After impressively debuting in ten-plus minutes of play in the Thunder's third game of the season, Cole Aldrich looked like he was ready to burrow his way into consistent playing time for Oklahoma City (11-5).
But soon after, this was proven not to be the case.
Maybe his initial performance can be credited to the fact that he saw his first NBA action on his birthday, which just also happens to be Halloween. Let's be honest, some 22-year-olds still go trick-or-treating and it isn't out of the question that Aldrich was on a sugar rush when he had that memorable putback slam against the Jazz on the Oct. 31.
Unfortunately he has yet to find the bottom of the net since then in nearly 40 minutes of play, which needless to say the Thunder found "spooky".
So they sent him down to the Tulsa 66ers of the NBA Development League this past Wednesday.
“Cole is a big part of our future and right now wasn’t seeing a lot of playing time,” Thunder coach Scott Brooks said.
“This just gives him an opportunity to go to Tulsa and play.
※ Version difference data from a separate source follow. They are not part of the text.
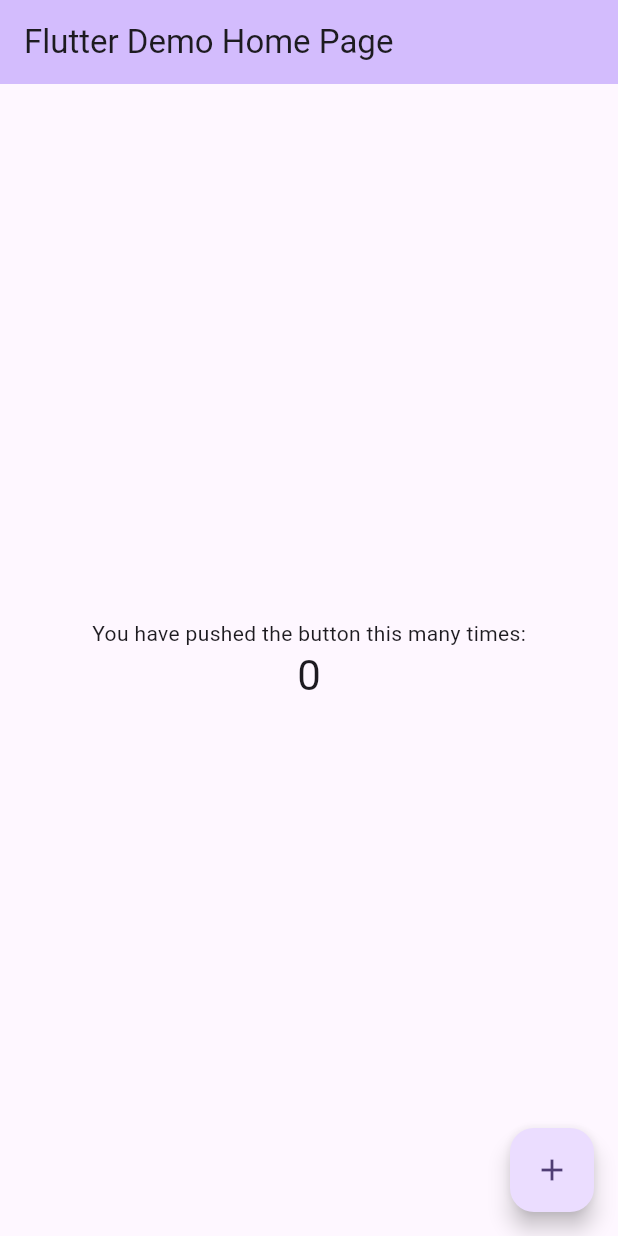
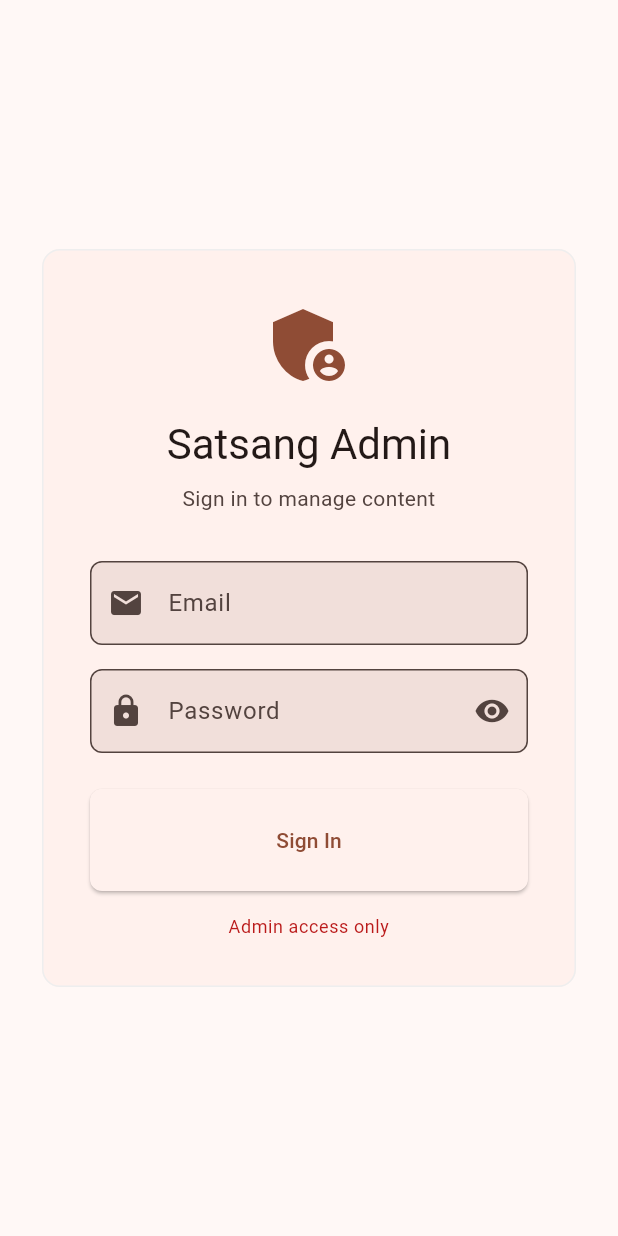
Before and after one commit to Golok-Dham/satsang_admin, a Flutter app: the screen it shows after launch, on a phone screen of 412 x 824 dp. Run offline on Flutter 3.47's test engine with Material 3 defaults, Android fonts, the phone set to English and light mode, and no system bars; our stand-ins replace dio, firebase_auth, firebase_core, flutter_riverpod, go_router, riverpod_annotation; missing offline and left inert: satsang_ott; accounts and stored records are empty; generated files the repository leaves out were written again.

Commit message:
Complete basic app structure with Firebase Auth and dashboard
- Update main.dart with Firebase initialization and ProviderScope
- Run code generation for Riverpod providers (router.g.dart, auth_provider.g.dart)
- Login screen with email/password authentication
- Dashboard screen with navigation drawer
- Theme configured with Material Design 3 (saffron primary color)
- Router with auth guards and redirect logic

Ready to test authentication flow and begin building feature screens.

```diff
--- /dev/null
+++ b/lib/app/router.dart
@@ -0,0 +1,47 @@
+import 'package:flutter/material.dart';
+import 'package:go_router/go_router.dart';
+import 'package:riverpod_annotation/riverpod_annotation.dart';
+
+import '../features/auth/presentation/login_screen.dart';
+import '../features/dashboard/presentation/dashboard_screen.dart';
+import '../core/providers/auth_provider.dart';
+
+part 'router.g.dart';
+
+@riverpod
+GoRouter router(RouterRef ref) {
+  final authState = ref.watch(authStateProvider);
+
+  return GoRouter(
+    initialLocation: '/login',
+    redirect: (context, state) {
+      final isLoggedIn = authState.value != null;
+      final isLoggingIn = state.matchedLocation == '/login';
+
+      // If not logged in and not on login page, redirect to login
+      if (!isLoggedIn && !isLoggingIn) {
+        return '/login';
+      }
+
+      // If logged in and on login page, redirect to dashboard
+      if (isLoggedIn && isLoggingIn) {
+        return '/';
+      }
+
+      return null; // No redirect needed
+    },
+    routes: [
+      GoRoute(
+        path: '/login',
+        name: 'login',
+        builder: (context, state) => const LoginScreen(),
+      ),
+      GoRoute(
+        path: '/',
+        name: 'dashboard',
+        builder: (context, state) => const DashboardScreen(),
+      ),
+      // TODO: Add more routes for content, users, etc.
+    ],
+  );
+}
--- /dev/null
+++ b/lib/app/theme.dart
@@ -0,0 +1,90 @@
+import 'package:flutter/material.dart';
+
+/// Material Design 3 theme configuration for Satsang Admin
+class AppTheme {
+  // Brand colors - matching main Satsang app
+  static const Color primaryColor = Color(0xFFFF6B35); // Saffron/Orange
+  static const Color secondaryColor = Color(0xFF2D1810); // Dark brown
+  static const Color tertiaryColor = Color(0xFFFFA500); // Gold
+
+  static ThemeData get lightTheme {
+    return ThemeData(
+      useMaterial3: true,
+      colorScheme: ColorScheme.fromSeed(
+        seedColor: primaryColor,
+        brightness: Brightness.light,
+      ),
+      appBarTheme: const AppBarTheme(
+        centerTitle: false,
+        elevation: 0,
+      ),
+      cardTheme: CardTheme(
+        elevation: 0,
+        shape: RoundedRectangleBorder(
+          borderRadius: BorderRadius.circular(12),
+          side: BorderSide(
+            color: Colors.grey.shade200,
+            width: 1,
+          ),
+        ),
+      ),
+      inputDecorationTheme: InputDecorationTheme(
+        border: OutlineInputBorder(
+          borderRadius: BorderRadius.circular(8),
+        ),
+        filled: true,
+      ),
+      elevatedButtonTheme: ElevatedButtonThemeData(
+        style: ElevatedButton.styleFrom(
+          padding: const EdgeInsets.symmetric(horizontal: 24, vertical: 12),
+          shape: RoundedRectangleBorder(
+            borderRadius: BorderRadius.circular(8),
+          ),
+        ),
+      ),
+      dataTableTheme: DataTableThemeData(
+        headingRowColor: WidgetStateProperty.all(
+          Colors.grey.shade100,
+        ),
+        decoration: BoxDecoration(
+          border: Border.all(color: Colors.grey.shade300),
+          borderRadius: BorderRadius.circular(8),
+        ),
+      ),
+    );
+  }
+
+  static ThemeData get darkTheme {
+    return ThemeData(
+      useMaterial3: true,
+      colorScheme: ColorScheme.fromSeed(
+        seedColor: primaryColor,
+        brightness: Brightness.dark,
+      ),
+      appBarTheme: const AppBarTheme(
+        centerTitle: false,
+        elevation: 0,
+      ),
+      cardTheme: CardTheme(
+        elevation: 0,
+        shape: RoundedRectangleBorder(
+          borderRadius: BorderRadius.circular(12),
+        ),
+      ),
+      inputDecorationTheme: InputDecorationTheme(
+        border: OutlineInputBorder(
+          borderRadius: BorderRadius.circular(8),
+        ),
+        filled: true,
+      ),
+      elevatedButtonTheme: ElevatedButtonThemeData(
+        style: ElevatedButton.styleFrom(
+          padding: const EdgeInsets.symmetric(horizontal: 24, vertical: 12),
+          shape: RoundedRectangleBorder(
+            borderRadius: BorderRadius.circular(8),
+          ),
+        ),
+      ),
+    );
+  }
+}
--- /dev/null
+++ b/lib/features/auth/presentation/login_screen.dart
@@ -0,0 +1,165 @@
+import 'package:flutter/material.dart';
+import 'package:flutter_riverpod/flutter_riverpod.dart';
+
+import '../../../core/providers/auth_provider.dart';
+import '../../../core/utils/snackbar_helper.dart';
+
+class LoginScreen extends ConsumerStatefulWidget {
+  const LoginScreen({super.key});
+
+  @override
+  ConsumerState<LoginScreen> createState() => _LoginScreenState();
+}
+
+class _LoginScreenState extends ConsumerState<LoginScreen> {
+  final _formKey = GlobalKey<FormState>();
+  final _emailController = TextEditingController();
+  final _passwordController = TextEditingController();
+  bool _obscurePassword = true;
+
+  @override
+  void dispose() {
+    _emailController.dispose();
+    _passwordController.dispose();
+    super.dispose();
+  }
+
+  Future<void> _handleLogin() async {
+    if (!_formKey.currentState!.validate()) return;
+
+    try {
+      await ref.read(authServiceProvider.notifier).signInWithEmailPassword(
+            email: _emailController.text.trim(),
+            password: _passwordController.text,
+          );
+
+      if (!mounted) return;
+      SnackBarHelper.showSuccess(context, 'Login successful');
+    } on Exception catch (e) {
+      if (!mounted) return;
+      SnackBarHelper.showError(
+        context,
+        'Login failed: ${e.toString()}',
+      );
+    }
+  }
+
+  @override
+  Widget build(BuildContext context) {
+    final theme = Theme.of(context);
+    final authState = ref.watch(authServiceProvider);
+
+    return Scaffold(
+      body: Center(
+        child: SingleChildScrollView(
+          child: Padding(
+            padding: const EdgeInsets.all(24.0),
+            child: ConstrainedBox(
+              constraints: const BoxConstraints(maxWidth: 400),
+              child: Card(
+                child: Padding(
+                  padding: const EdgeInsets.all(32.0),
+                  child: Form(
+                    key: _formKey,
+                    child: Column(
+                      mainAxisSize: MainAxisSize.min,
+                      crossAxisAlignment: CrossAxisAlignment.stretch,
+                      children: [
+                        Icon(
+                          Icons.admin_panel_settings,
+                          size: 64,
+                          color: theme.colorScheme.primary,
+                        ),
+                        const SizedBox(height: 16),
+                        Text(
+                          'Satsang Admin',
+                          style: theme.textTheme.headlineMedium,
+                          textAlign: TextAlign.center,
+                        ),
+                        const SizedBox(height: 8),
+                        Text(
+                          'Sign in to manage content',
+                          style: theme.textTheme.bodyMedium?.copyWith(
+                            color: theme.colorScheme.onSurfaceVariant,
+                          ),
+                          textAlign: TextAlign.center,
+                        ),
+                        const SizedBox(height: 32),
+                        TextFormField(
+                          controller: _emailController,
+                          decoration: const InputDecoration(
+                            labelText: 'Email',
+                            prefixIcon: Icon(Icons.email),
+                          ),
+                          keyboardType: TextInputType.emailAddress,
+                          autocorrect: false,
+                          validator: (value) {
+                            if (value == null || value.isEmpty) {
+                              return 'Please enter your email';
+                            }
+                            if (!value.contains('@')) {
+                              return 'Please enter a valid email';
+                            }
+                            return null;
+                          },
+                        ),
+                        const SizedBox(height: 16),
+                        TextFormField(
+                          controller: _passwordController,
+                          decoration: InputDecoration(
+                            labelText: 'Password',
+                            prefixIcon: const Icon(Icons.lock),
+                            suffixIcon: IconButton(
+                              icon: Icon(
+                                _obscurePassword
+                                    ? Icons.visibility
+                                    : Icons.visibility_off,
+                              ),
+                              onPressed: () {
+                                setState(() {
+                                  _obscurePassword = !_obscurePassword;
+                                });
+                              },
+                            ),
+                          ),
+                          obscureText: _obscurePassword,
+                          validator: (value) {
+                            if (value == null || value.isEmpty) {
+                              return 'Please enter your password';
+                            }
+                            if (value.length < 6) {
+                              return 'Password must be at least 6 characters';
+                            }
+                            return null;
+                          },
+                        ),
+                        const SizedBox(height: 24),
+                        authState.isLoading
+                            ? const Center(child: CircularProgressIndicator())
+                            : ElevatedButton(
+                                onPressed: _handleLogin,
+                                child: const Padding(
+                                  padding: EdgeInsets.all(12.0),
+                                  child: Text('Sign In'),
+                                ),
+                              ),
+                        const SizedBox(height: 16),
+                        Text(
+                          'Admin access only',
+                          style: theme.textTheme.bodySmall?.copyWith(
+                            color: theme.colorScheme.error,
+                          ),
+                          textAlign: TextAlign.center,
+                        ),
+                      ],
+                    ),
+                  ),
+                ),
+              ),
+            ),
+          ),
+        ),
+      ),
+    );
+  }
+}
--- a/lib/main.dart
+++ b/lib/main.dart
@@ -1,122 +1,40 @@
+import 'package:firebase_core/firebase_core.dart';
 import 'package:flutter/material.dart';
+import 'package:flutter_riverpod/flutter_riverpod.dart';
 
-void main() {
-  runApp(const MyApp());
+import 'app/router.dart';
+import 'app/theme.dart';
+import 'firebase_options.dart';
+
+void main() async {
+  WidgetsFlutterBinding.ensureInitialized();
+
+  // Initialize Firebase
+  await Firebase.initializeApp(
+    options: DefaultFirebaseOptions.currentPlatform,
+  );
+
+  runApp(
+    const ProviderScope(
+      child: SatsangAdminApp(),
+    ),
+  );
 }
 
-class MyApp extends StatelessWidget {
-  const MyApp({super.key});
+class SatsangAdminApp extends ConsumerWidget {
+  const SatsangAdminApp({super.key});
 
-  // This widget is the root of your application.
   @override
-  Widget build(BuildContext context) {
-    return MaterialApp(
-      title: 'Flutter Demo',
-      theme: ThemeData(
-        // This is the theme of your application.
-        //
-        // TRY THIS: Try running your application with "flutter run". You'll see
-        // the application has a purple toolbar. Then, without quitting the app,
-        // try changing the seedColor in the colorScheme below to Colors.green
-        // and then invoke "hot reload" (save your changes or press the "hot
-        // reload" button in a Flutter-supported IDE, or press "r" if you used
-        // the command line to start the app).
-        //
-        // Notice that the counter didn't reset back to zero; the application
-        // state is not lost during the reload. To reset the state, use hot
-        // restart instead.
-        //
-        // This works for code too, not just values: Most code changes can be
-        // tested with just a hot reload.
-        colorScheme: ColorScheme.fromSeed(seedColor: Colors.deepPurple),
-      ),
-      home: const MyHomePage(title: 'Flutter Demo Home Page'),
+  Widget build(BuildContext context, WidgetRef ref) {
+    final router = ref.watch(routerProvider);
+
+    return MaterialApp.router(
+      title: 'Satsang Admin',
+      debugShowCheckedModeBanner: false,
+      theme: AppTheme.lightTheme,
+      darkTheme: AppTheme.darkTheme,
+      themeMode: ThemeMode.light,
+      routerConfig: router,
     );
   }
 }
-
-class MyHomePage extends StatefulWidget {
-  const MyHomePage({super.key, required this.title});
-
-  // This widget is the home page of your application. It is stateful, meaning
-  // that it has a State object (defined below) that contains fields that affect
-  // how it looks.
-
-  // This class is the configuration for the state. It holds the values (in this
-  // case the title) provided by the parent (in this case the App widget) and
-  // used by the build method of the State. Fields in a Widget subclass are
-  // always marked "final".
-
-  final String title;
-
-  @override
-  State<MyHomePage> createState() => _MyHomePageState();
-}
-
-class _MyHomePageState extends State<MyHomePage> {
-  int _counter = 0;
-
-  void _incrementCounter() {
-    setState(() {
-      // This call to setState tells the Flutter framework that something has
-      // changed in this State, which causes it to rerun the build method below
-      // so that the display can reflect the updated values. If we changed
-      // _counter without calling setState(), then the build method would not be
-      // called again, and so nothing would appear to happen.
-      _counter++;
-    });
-  }
-
-  @override
-  Widget build(BuildContext context) {
-    // This method is rerun every time setState is called, for instance as done
-    // by the _incrementCounter method above.
-    //
-    // The Flutter framework has been optimized to make rerunning build methods
-    // fast, so that you can just rebuild anything that needs updating rather
-    // than having to individually change instances of widgets.
-    return Scaffold(
-      appBar: AppBar(
-        // TRY THIS: Try changing the color here to a specific color (to
-        // Colors.amber, perhaps?) and trigger a hot reload to see the AppBar
-        // change color while the other colors stay the same.
-        backgroundColor: Theme.of(context).colorScheme.inversePrimary,
-        // Here we take the value from the MyHomePage object that was created by
-        // the App.build method, and use it to set our appbar title.
-        title: Text(widget.title),
-      ),
-      body: Center(
-        // Center is a layout widget. It takes a single child and positions it
-        // in the middle of the parent.
-        child: Column(
-          // Column is also a layout widget. It takes a list of children and
-          // arranges them vertically. By default, it sizes itself to fit its
-          // children horizontally, and tries to be as tall as its parent.
-          //
-          // Column has various properties to control how it sizes itself and
-          // how it positions its children. Here we use mainAxisAlignment to
-          // center the children vertically; the main axis here is the vertical
-          // axis because Columns are vertical (the cross axis would be
-          // horizontal).
-          //
-          // TRY THIS: Invoke "debug painting" (choose the "Toggle Debug Paint"
-          // action in the IDE, or press "p" in the console), to see the
-          // wireframe for each widget.
-          mainAxisAlignment: MainAxisAlignment.center,
-          children: <Widget>[
-            const Text('You have pushed the button this many times:'),
-            Text(
-              '$_counter',
-              style: Theme.of(context).textTheme.headlineMedium,
-            ),
-          ],
-        ),
-      ),
-      floatingActionButton: FloatingActionButton(
-        onPressed: _incrementCounter,
-        tooltip: 'Increment',
-        child: const Icon(Icons.add),
-      ), // This trailing comma makes auto-formatting nicer for build methods.
-    );
-  }
-}
```
Also changed, not shown: lib/core/providers/auth_provider.dart (added, +74 -0 lines), lib/features/dashboard/presentation/dashboard_screen.dart (added, +203 -0 lines).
We’ll work with him. We’ll still go there as much as we can to help him practice and watch games.”
On the bright side for the 22-year-old, his NBA career is less than a month old. And the list of successful players who have been assigned to the D-League during their first or second season, while not overly impressive, definitely offers hope for young Cole. Aaron Brooks, Andray Blatche, Martell Webster and Ramon Sessions were all in his boat at one point in their careers.
None of those guys even sniffed the lottery portion of the draft, meaning Brooks and GM Sam Presti will likely be extra patient with the development of Aldrich, the 11th overall pick this past June.
Sending him down to Tulsa does seem like the obvious move at this point; Aldrich hasn't logged any minutes since Nov. 11 and appears to have no room to move up in the depth chart. Nenad Krstic (7.8 ppg, 4.9 rpg) likely won't be sticking around for too long (perhaps even after this season - he'll be a free agent at season's end) so it's clear that management envisions Aldrich as the center of the future despite inking 30-year-old backup Nick Collison to a four-year extension on Tuesday.
For now, the Thunder will keep a close watch on him during his Tulsa-time and look to see if he can manage the beast-like stats of 11 points, 10 rebounds, and nearly 3.5 blocks per game he posted his junior year at Kansas, the reason Presti traded for him on draft day to begin with.
While he's buried on the chart behind Krystic and Collison and just barely above second-year Byron Mullens, it makes sense to get Aldrich the playing time he needs to continue his development, albeit at a lower-level.
In two games with Tulsa thus far, Aldrich is averaging nine points, six rebounds, one block, and 5.5 personal fouls in 21 minutes of play. Work is definitely needed for the 6'11' big man but he's in the right place to get it.
As a reminder, rookies and second-year players are the only members on NBA rosters permitted to play in the D-League. A player is allowed a maximum of three assignments per season. He very well could go back and forth between both teams a few times as he gets more playing time under his belt.
Before long, Aldrich should be back on his horse, back in OKC, and ready to contribute.